Simon's skill modes and game options belied its preposterously simple operation. A button flashed and played a sound. You pressed that button. It then added a light and a sound to the sequence. You pressed them both. And you kept going until you went wrong and heard a rasping fart noise. Mimic, or lose.
A stultifying game of copycat it may have been, but ownership elevated your social status. "Nobody beats Simon," gasps a girl in an early TV advert, as a young brainbox begins executing feats of memory at rapid speed. Adverts pitched at adults featured an opulent dinner party where socialites were exhorted to "push till you're blue in the face". Which they did, amid scenes notably devoid of rampant cocaine ingestion and promiscuous sexual activity.
Simon was the brainchild of Ralph H Baer, who in the 1960s had led development of the first home video game console, the Magnavox Odyssey. In the early 1970s he'd suffered the frustration of seeing Atari nick the idea behind his tennis game for the Odyssey, market it as 'Pong' and achieve huge success. But Baer and his colleague Howard Morrison had a plan which would result in sweet revenge.
They'd seen an Atari game in amusement arcades with the alluring name of 'Touch Me'. It stood a metre tall, weighed 55 kilos, and in exchange for 25 cents it allowed you to press four large buttons in a dull test of memory. Positioned next to frenetic action games like 'Astro Race', Touch Me was doomed to fail. But Baer and Morrison saw its potential as a handheld; they patented it, built a prototype and sold it to a delighted MB Games.
Once Simon-mania took hold, knock-offs were everywhere. If you've got an original, it'll have a green button top left, red top right, yellow bottom left and blue bottom right, the four notes forming a joyous, clarion-style fanfare in A major. Some versions, however, play a minor key, adding an air of wretched despondency to the gameplay.
Rock legends Queen loved it, apparently. In his Ultimate Illustrated History of the band, writer Phil Sutcliffe notes that the cover of Queen's Hot Space album represents "their enthralment" with Simon. "Queen were signalling their use of Simon's capricious flashing lights as an aesthetic template for their own foray into the increasingly extreme hedonistic characteristics of the genre," he says, maybe alluding to rampant cocaine ingestion and promiscuous sexual activity, but maybe not.
Versions of Simon have appeared over the years – most notably Strip Simon for the iPhone (now banned) where correct manoeuvres caused attractive women to remove their clothes.

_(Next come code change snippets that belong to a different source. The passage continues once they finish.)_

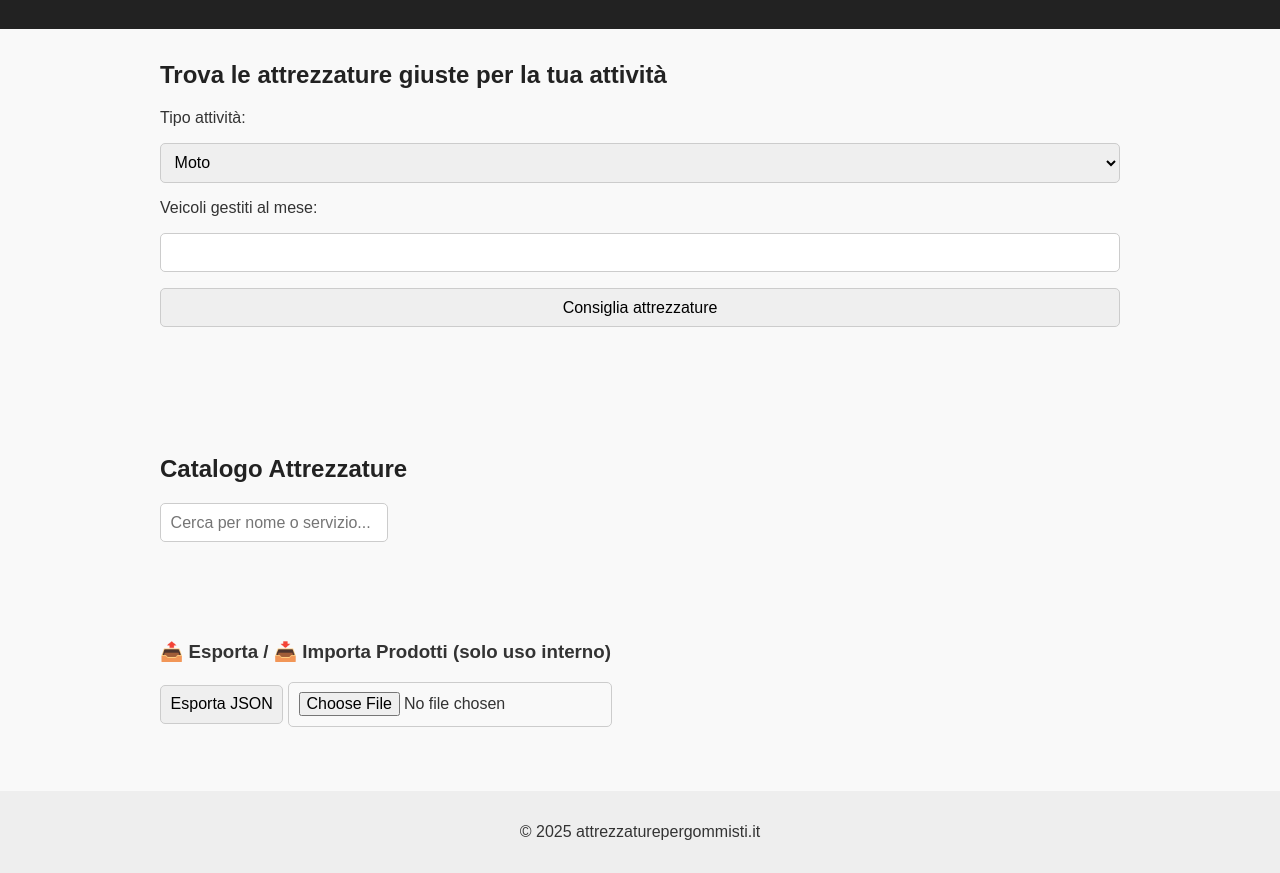
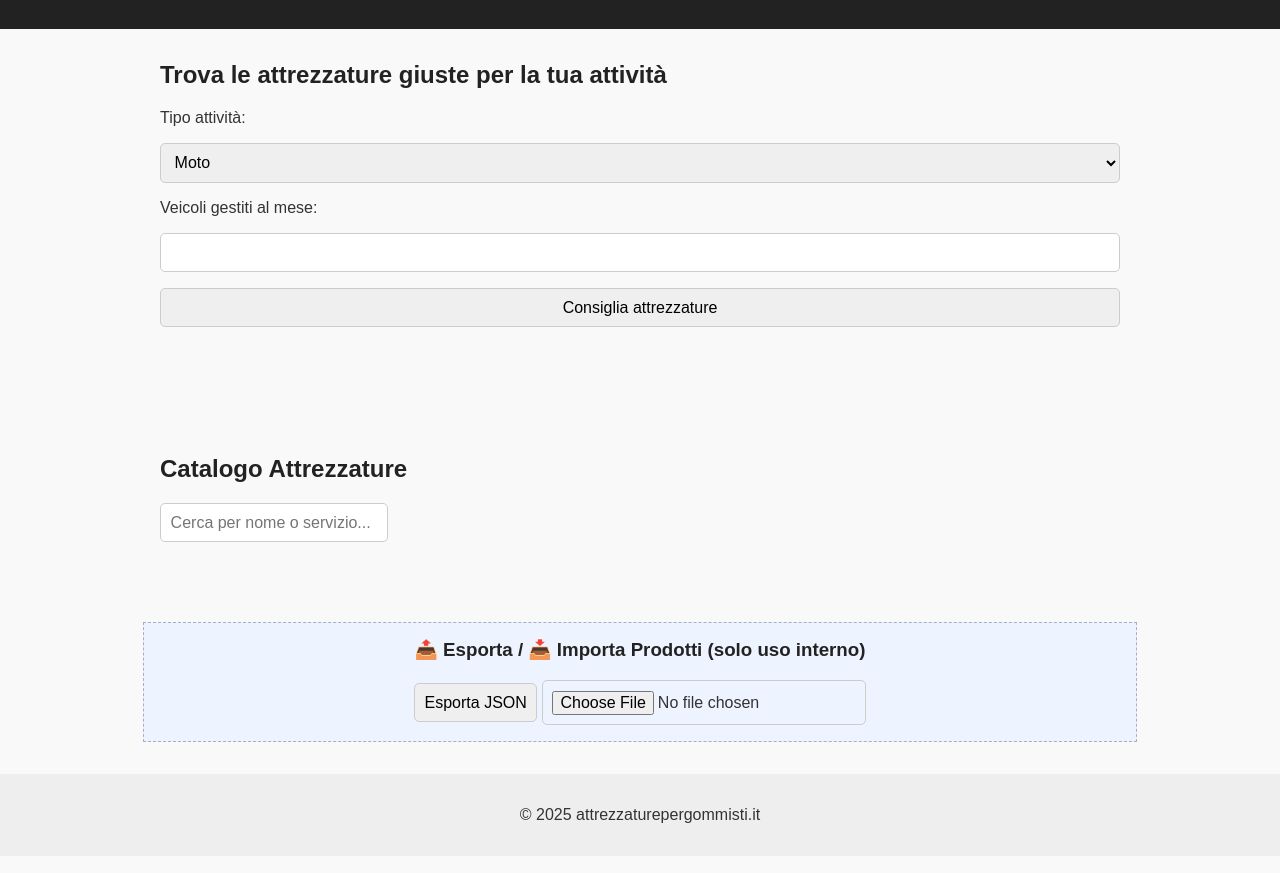
Before and after one commit to pezzaliapp/attrezzaturepergommisti, a plain HTML site: page index.html in a window 1280 px wide. Shown: the part 117-990 px from the top of the page. Drawn offline with Linux system fonts and the light colour scheme.

Commit message:
Update style.css

```diff
--- a/style.css
+++ b/style.css
@@ -19,7 +19,7 @@ section {
   margin: auto;
 }
 
-h2 {
+h2, h3 {
   color: #222;
   margin-top: 0;
 }
@@ -59,6 +59,7 @@ footer {
   background: #eee;
   margin-top: 2rem;
 }
+
 #modulo-gestione {
   background-color: #fff4e6;
   padding: 2rem;
@@ -66,8 +67,10 @@ footer {
   margin-top: 2rem;
 }
 
-#modulo-gestione form {
-  display: flex;
-  flex-direction: column;
-  gap: 0.8rem;
+#tools-prodotti {
+  padding: 1rem;
+  margin-top: 2rem;
+  background-color: #eef4ff;
+  border: 1px dashed #aac;
+  text-align: center;
 }
```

But now, on its 35th birthday, Simon is being relaunched in the UK by Goldfish & Bison. They're doing the same with Spirograph, apparently. Here's to a very retro Christmas.Reuse content